*Exercise requirements*
Return all lines below containing the word "components".

*Materials provided*
-=-=-=-=-

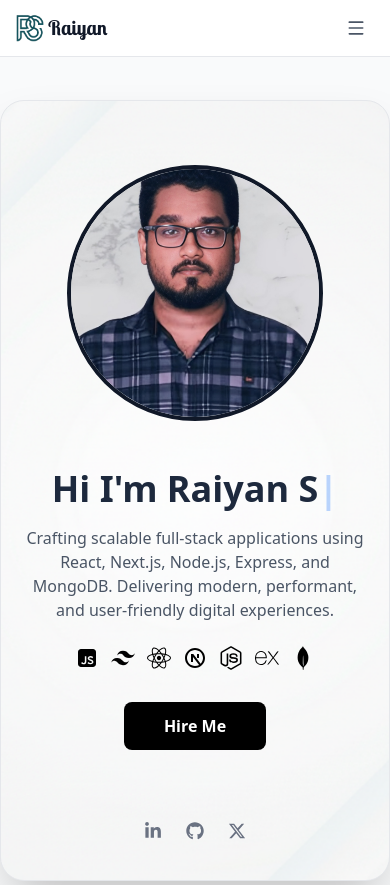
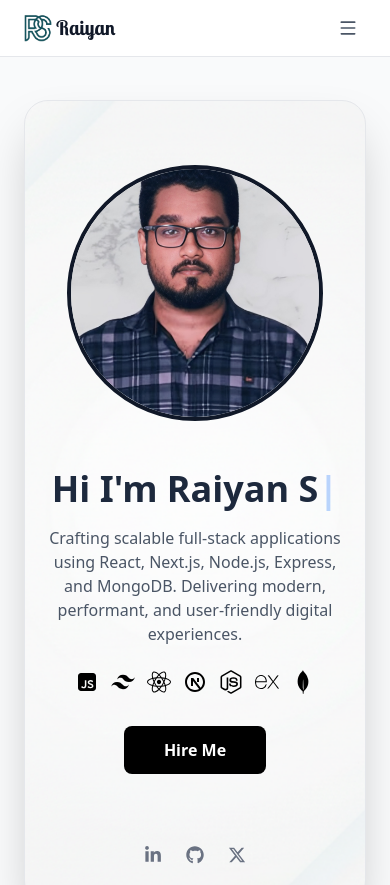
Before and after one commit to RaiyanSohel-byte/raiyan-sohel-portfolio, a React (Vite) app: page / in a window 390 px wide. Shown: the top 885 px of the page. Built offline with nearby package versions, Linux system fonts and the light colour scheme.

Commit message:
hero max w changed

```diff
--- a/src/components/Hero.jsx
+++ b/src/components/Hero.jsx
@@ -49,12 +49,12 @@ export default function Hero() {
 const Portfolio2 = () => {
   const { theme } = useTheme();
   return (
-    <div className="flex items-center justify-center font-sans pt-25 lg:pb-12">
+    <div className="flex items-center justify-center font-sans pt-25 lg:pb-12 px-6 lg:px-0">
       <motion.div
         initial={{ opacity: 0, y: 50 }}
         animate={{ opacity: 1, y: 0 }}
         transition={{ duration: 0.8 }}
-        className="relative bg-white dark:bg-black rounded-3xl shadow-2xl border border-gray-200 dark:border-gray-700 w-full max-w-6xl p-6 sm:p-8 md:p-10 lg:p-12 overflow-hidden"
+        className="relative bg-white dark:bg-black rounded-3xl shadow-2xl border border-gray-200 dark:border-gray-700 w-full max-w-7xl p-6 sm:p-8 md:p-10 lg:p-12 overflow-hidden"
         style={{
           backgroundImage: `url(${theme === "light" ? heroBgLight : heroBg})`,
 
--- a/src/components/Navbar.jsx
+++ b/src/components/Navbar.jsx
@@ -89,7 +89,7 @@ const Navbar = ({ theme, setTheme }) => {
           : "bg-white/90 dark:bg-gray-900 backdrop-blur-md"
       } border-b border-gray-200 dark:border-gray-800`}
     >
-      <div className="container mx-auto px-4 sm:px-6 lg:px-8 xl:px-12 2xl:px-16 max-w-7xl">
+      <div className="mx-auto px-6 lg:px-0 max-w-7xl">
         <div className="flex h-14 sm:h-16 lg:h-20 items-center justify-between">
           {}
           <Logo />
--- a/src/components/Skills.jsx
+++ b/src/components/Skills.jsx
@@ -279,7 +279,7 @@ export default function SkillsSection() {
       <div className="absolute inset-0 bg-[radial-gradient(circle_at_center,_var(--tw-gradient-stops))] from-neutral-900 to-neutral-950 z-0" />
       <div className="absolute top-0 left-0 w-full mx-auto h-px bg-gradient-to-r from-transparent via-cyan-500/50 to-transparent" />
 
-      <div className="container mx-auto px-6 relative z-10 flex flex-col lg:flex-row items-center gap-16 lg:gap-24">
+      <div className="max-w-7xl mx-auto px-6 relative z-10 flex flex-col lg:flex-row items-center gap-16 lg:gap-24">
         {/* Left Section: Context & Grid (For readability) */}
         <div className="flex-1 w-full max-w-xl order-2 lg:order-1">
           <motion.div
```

-=-=-=-=-

*Result of this task*
--- a/src/components/Hero.jsx
+++ b/src/components/Hero.jsx
--- a/src/components/Navbar.jsx
+++ b/src/components/Navbar.jsx
--- a/src/components/Skills.jsx
+++ b/src/components/Skills.jsx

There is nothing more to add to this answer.